Otter's speech outlined some of the most jarring aspects of his recent budget recommendation, like a steep cut in public schools, which until Monday had dodged mid-year cutbacks. However, the governor failed to mention his proposed liquidation of state funding for agencies like Idaho Public Television or the downsizing and rollover of the Department of Parks and Recreation into the Department of Lands.
House Minority Leader Rep. John Rusche, of Lewiston, and Boise Sen. Kate Kelly, Senate minority leader, flanked by Democratic party members, presented a statement that accusingly questioned the Otter administration.
"During the last decade, Idaho's Republican leaders have made short-sighted decisions to hand out tax breaks to their special-interest supporters. They have hijacked the future of our children by shifting control away from the local school districts," Kelly said.

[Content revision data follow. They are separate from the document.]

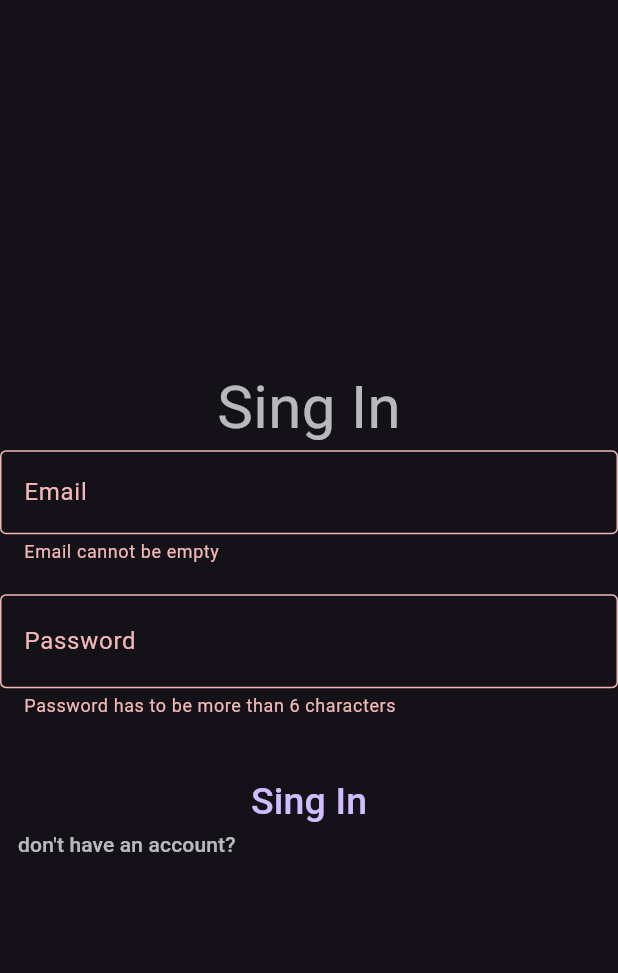
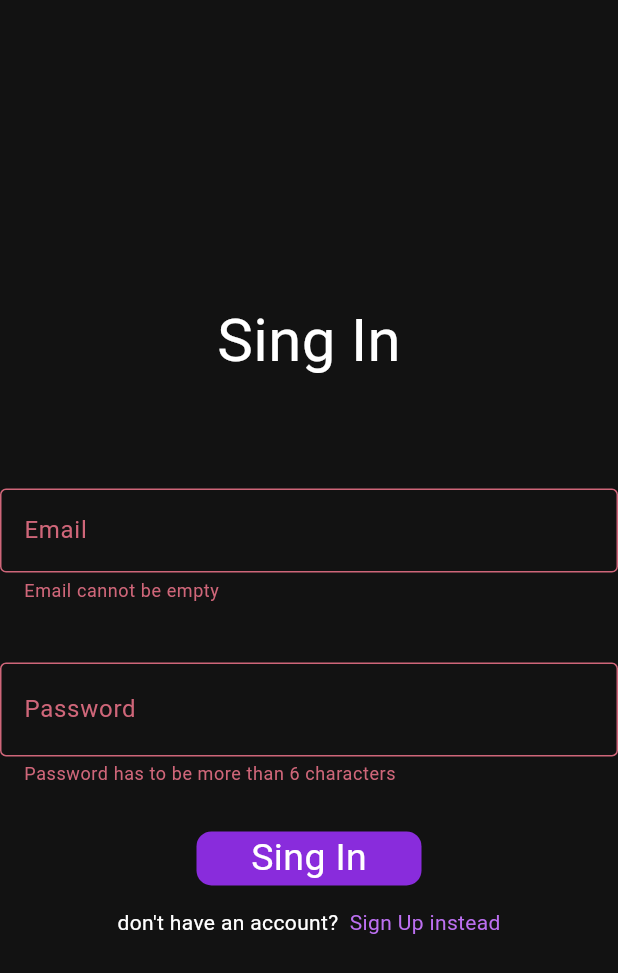
Before and after one commit to MohannadMadi/course_scheduler, a Flutter app: the screen it shows after launch, after a tap on "Sing In", on a phone screen of 412 x 824 dp. Shown: the top 973 px of the screen. Run offline on Flutter 3.47's test engine with Material 3 defaults, Android fonts, the phone set to English and light mode, and no system bars; our stand-ins replace firebase_auth, firebase_core; accounts and stored records are empty.

Commit message:
navigation on signIn complete

```diff
--- a/lib/main.dart
+++ b/lib/main.dart
@@ -1,14 +1,23 @@
 import 'package:course_scheduler/firebase_options.dart';
+import 'package:course_scheduler/src/model/user.dart';
+import 'package:course_scheduler/src/services/auth.dart';
 import 'package:course_scheduler/src/utils/colors.dart';
 import 'package:course_scheduler/src/view/authintication/loginPage.dart';
 import 'package:course_scheduler/src/view/wrapper/wrapper.dart';
 import 'package:firebase_core/firebase_core.dart';
 import 'package:flutter/material.dart';
+import 'package:provider/provider.dart';
 
 Future<void> main() async {
   WidgetsFlutterBinding.ensureInitialized();
   await Firebase.initializeApp(options: DefaultFirebaseOptions.currentPlatform);
-  runApp(  MyApp());
+  runApp(
+    StreamProvider<CustomUser?>.value(
+      value: AuthServices().user,
+      initialData: null,
+      child: MyApp(),
+    ),
+   );
 }
 
 class MyApp extends StatelessWidget {
@@ -18,31 +27,7 @@ class MyApp extends StatelessWidget {
   @override
   Widget build(BuildContext context) {
     return MaterialApp(
-      theme: ThemeData(
-        brightness: Brightness.dark,
-        primaryColor: Colors.black,
-        hintColor: Colors.purple,
-        appBarTheme: AppBarTheme(
-          backgroundColor: Colors.black,
-          elevation: 0,
-          titleTextStyle: TextStyle(
-            color: Colors.white,
-            fontSize: 20,
-            fontWeight: FontWeight.bold,
-          ),
-        ),
-        buttonTheme: ButtonThemeData(
-          buttonColor: Colors.purple,
-          textTheme: ButtonTextTheme.primary,
-        ),
-        elevatedButtonTheme: ElevatedButtonThemeData(
-          style: ButtonStyle(
-            backgroundColor: MaterialStateProperty.all<Color>(Colors.purple),
-            padding: MaterialStateProperty.all<EdgeInsets>(
-                EdgeInsets.symmetric(horizontal: 20, vertical: 15)),
-          ),
-        ),
-      ),
-      home: const Scaffold(body:Wrapper()),);
+      theme: ThemeData.from(colorScheme: ColorScheme.dark(background: AppColors.mainBlack)) ,
+      home: Scaffold(body:Wrapper()),);
   }
 }
--- a/lib/src/model/user.dart
+++ b/lib/src/model/user.dart
@@ -1,4 +1,4 @@
 class CustomUser{
-   String ?uid;
-   CustomUser({this.uid});
+   String uid;
+   CustomUser({required this.uid});
 }
--- a/lib/src/services/auth.dart
+++ b/lib/src/services/auth.dart
@@ -1,3 +1,5 @@
+import 'dart:async';
+
 import 'package:firebase_auth/firebase_auth.dart';
 import 'package:flutter/cupertino.dart';
 
@@ -21,9 +23,9 @@ class AuthServices {
       return _userFromFirebaseUser(result.user);
     } on FirebaseAuthException catch (e) {
       if (e.code == 'user-not-found') {
-        print('No user found for that email.');
+        debugPrint('No user found for that email.');
       } else if (e.code == 'wrong-password') {
-        print('Wrong password provided.');
+        debugPrint('Wrong password provided.');
       }
       return null;
     }
@@ -42,7 +44,9 @@ class AuthServices {
       return null;
     }
   }
-
+Stream<CustomUser?> get user{
+    return _auth.authStateChanges().map((User? user)=>user!=null?CustomUser(uid: user!.uid):null);
+}
   // Sign out
   Future signOut() async {
     try {
--- a/lib/src/utils/colors.dart
+++ b/lib/src/utils/colors.dart
@@ -4,9 +4,16 @@ import 'package:flutter/material.dart';
 
 class AppColors{
 
-  static const mainBlack= Color(0xff000000);
+  static const mainBlack= Color(0xff121212);
+  static const subBlack= Colors.black12;
+
   static const darkPurple=  Color(0xff52057B);
-  static const midPurple=  Color(0xff892CDC);
-  static const lightPurple=   Color(0xffBC6FF1);
-  static const mainWhite=   Colors.white70;
+  static const mainButtonColor=  Color(0xff892CDC);
+  static const subTextColor=   Color(0xffBC6FF1);
+  static const mainTextColor=   Colors.white;
+  static const mainBlue=   Color(0xff8CABFF);
+  static const errorRed=   Color(0xffBE3144);
+  static const successGreen=   Color(0xffA1DD70);
+
+
 }
--- a/lib/src/view/authintication/loginPage.dart
+++ b/lib/src/view/authintication/loginPage.dart
@@ -1,5 +1,8 @@
+import 'dart:async';
+
 import 'package:course_scheduler/src/services/auth.dart';
 import 'package:course_scheduler/src/utils/colors.dart';
+import 'package:course_scheduler/src/view/authintication/signUpPage.dart';
 import 'package:flutter/cupertino.dart';
 import 'package:flutter/material.dart';
 
@@ -16,13 +19,16 @@ class _LoginPageState extends State<LoginPage> {
   String? password;
   bool obscure = true;
   final AuthServices _auth = AuthServices();
-  String error='';
+
   @override
   Widget build(BuildContext context) {
     return Column(mainAxisAlignment: MainAxisAlignment.center, children: [
       const Text(
         "Sing In",
-        style: TextStyle(color: AppColors.mainWhite, fontSize: 40),
+        style: TextStyle(color: AppColors.mainTextColor, fontSize: 40),
+      ),
+      const SizedBox(
+        height: 70,
       ),
       Form(
           key: _formKey,
@@ -41,7 +47,7 @@ class _LoginPageState extends State<LoginPage> {
                   border: OutlineInputBorder(),
                 ),
               ),
-              const SizedBox(height: 20),
+              const SizedBox(height: 40),
               TextFormField(
                 obscureText: obscure,
                 validator: (val) => val.toString().length > 6
@@ -61,6 +67,7 @@ class _LoginPageState extends State<LoginPage> {
                       },
                       child: const Icon(
                         Icons.remove_red_eye,
+                        color: AppColors.mainBlue,
                       )),
                   labelText: 'Password',
                   border: const OutlineInputBorder(),
@@ -71,30 +78,71 @@ class _LoginPageState extends State<LoginPage> {
       const SizedBox(
         height: 30,
       ),
-      error==""?const SizedBox():Text(error,style: const TextStyle(color: Colors.redAccent,fontSize: 15),),
-      TextButton(
-          onPressed: () async{
-            if (_formKey.currentState!.validate()) {
-              dynamic result = await _auth.signIn(email!, password!);
-              if (result == null) {
-                error="Please use valid credentials";
-              }else{
-                error='';
+      Column(
+        children: [
+          InkWell(
+            onTap: () async {
+              if (_formKey.currentState!.validate()) {
+                dynamic result = await _auth.signIn(email!, password!);
+
+                  ScaffoldMessenger.of(context).showSnackBar(
+                      SnackBar(
+                      content: Row(
+                        children: [
+                          Icon(
+                            result == null?Icons.error_outline:Icons.check,
+                            color: result == null?AppColors.errorRed:AppColors.successGreen,
+                          ),
+                          Text( result == null?"  Please use valid credentials":"Signed In successfully",
+                              style: TextStyle(
+                                  color:result == null? AppColors.errorRed:AppColors.successGreen, fontSize: 15)),
+                        ],
+                      ),
+                      backgroundColor: AppColors.subBlack,
+                    ),
+                  );
+
+
+
               }
-            }
-          },
-          child: const Column(
+            },
+            child: Container(
+              alignment: Alignment.center,
+              width: 150,
+              decoration: BoxDecoration(
+                  borderRadius: BorderRadius.circular(10),
+                  color: AppColors.mainButtonColor),
+              child: const Text(
+                "Sing In",
+                style: TextStyle(fontSize: 25, color: AppColors.mainTextColor),
+              ),
+            ),
+          ),
+          const SizedBox(
+            height: 15,
+          ),
+          Row(
+            mainAxisAlignment: MainAxisAlignment.center,
             children: [
-              Text(
-                "Sing In",
-                style: TextStyle(fontSize: 25),
-              ),Row(
-                children: [
-                  Text("don't have an account? ",style: TextStyle(color: AppColors.mainWhite),),
-                ],
+              const Text(
+                "don't have an account?  ",
+                style: TextStyle(color: AppColors.mainTextColor),
+              ),
+              InkWell(
+                onTap: () {
+                  Navigator.of(context).push(MaterialPageRoute(
+                      builder: (context) => const SignUpPage()));
+                },
+                child: const Text(
+                  "Sign Up instead",
+                  style: TextStyle(color: AppColors.subTextColor),
+                  // style: TextStyle(color: ),
+                ),
               )
             ],
-          ))
+          )
+        ],
+      )
     ]);
   }
 }
--- /dev/null
+++ b/lib/src/view/authintication/signUpPage.dart
@@ -0,0 +1,15 @@
+import 'package:flutter/cupertino.dart';
+
+class SignUpPage extends StatefulWidget {
+  const SignUpPage({super.key});
+
+  @override
+  State<SignUpPage> createState() => _SignUpPageState();
+}
+
+class _SignUpPageState extends State<SignUpPage> {
+  @override
+  Widget build(BuildContext context) {
+    return const Placeholder();
+  }
+}
--- /dev/null
+++ b/lib/src/view/homePage/home.dart
@@ -0,0 +1,21 @@
+import 'package:course_scheduler/src/services/auth.dart';
+import 'package:flutter/cupertino.dart';
+import 'package:flutter/material.dart';
+
+class HomePage extends StatefulWidget {
+  const HomePage({super.key});
+
+  @override
+  State<HomePage> createState() => _HomePageState();
+}
+
+class _HomePageState extends State<HomePage> {
+  final AuthServices _auth = AuthServices();
+
+  @override
+  Widget build(BuildContext context) {
+    return Scaffold(body: FloatingActionButton(onPressed: () {
+      _auth.signOut();
+    },));
+  }
+}
--- a/lib/src/view/wrapper/wrapper.dart
+++ b/lib/src/view/wrapper/wrapper.dart
@@ -1,5 +1,10 @@
+import 'package:course_scheduler/src/providers/userProvider.dart';
 import 'package:course_scheduler/src/view/authintication/loginPage.dart';
+import 'package:course_scheduler/src/view/homePage/home.dart';
 import 'package:flutter/cupertino.dart';
+import 'package:provider/provider.dart';
+
+import '../../model/user.dart';
 
 class Wrapper extends StatefulWidget {
   const Wrapper({super.key});
@@ -11,6 +16,8 @@ class Wrapper extends StatefulWidget {
 class _WrapperState extends State<Wrapper> {
   @override
   Widget build(BuildContext context) {
-    return LoginPage();
+    final user =Provider.of<CustomUser?>(context);
+
+    return user==null?LoginPage():HomePage();
   }
 }
```
Also changed, not shown: lib/src/providers/userProvider.dart (added, +13 -0 lines).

Kelly and Rusche questioned the cuts to Idaho public schools, citing the need for "good schools" to perpetuate "good jobs." The Democrats continually called for "good jobs," though offered little description of what type, or in what industry.
The Democrats suggested that more than 2/3 of Idaho's 114 school districts would be forced to declare financial emergencies under Otter's proposed 2011 budget (initially Kelly misstated the number of school districts).
"Our children are our future. We cannot continue to erode their educational opportunities. Idahoans deserve a government and leaders willing to invest in a sound future for our children and the generations to come," Kelly said.
The governor also received flak from his up and coming Democratic opponent, Keith Allred, who stated in a press release on Jan. 11 that Otter had delivered, "a message of decline and retreat."
"This is when we need a leader who understands that Idahoans are as capable as we've always been. We can come barreling out of this downturn if we have the right vision," Allred continued.
Allred suggested a similar position as that of the Democratic legislators—that is, proposing new revenue sources rather than budget cutbacks. Both groups suggested closing tax exemption "loopholes" as Kelly and Rusche put it, or perhaps investing to fill the Idaho State Tax Commission's collection gap.
Taking hits from the other side of the spectrum, Idaho Falls veterinarian/perennial candidate Rex Rammell called for an end to corporate and personal income tax in Idaho, along with an end to welfare programs and dissolution of the state's K-12 school system, returning education to local jurisdictions.
"By making Idaho one of the most business friendly states in the union by elimination of our personal and corporate income tax, employment opportunities will be created for many of our citizens who currently are living off welfare. For the citizens who cannot work and still need help we must shift this responsible to the local level. This responsibility rightfully belongs to our local charities."
—The Rammell Plan
So Rammell and state Dems agree on one thing: the 2006 shift of school funding from property taxes to general fund revenue was a big mistake. Doubt they agree on much more though ...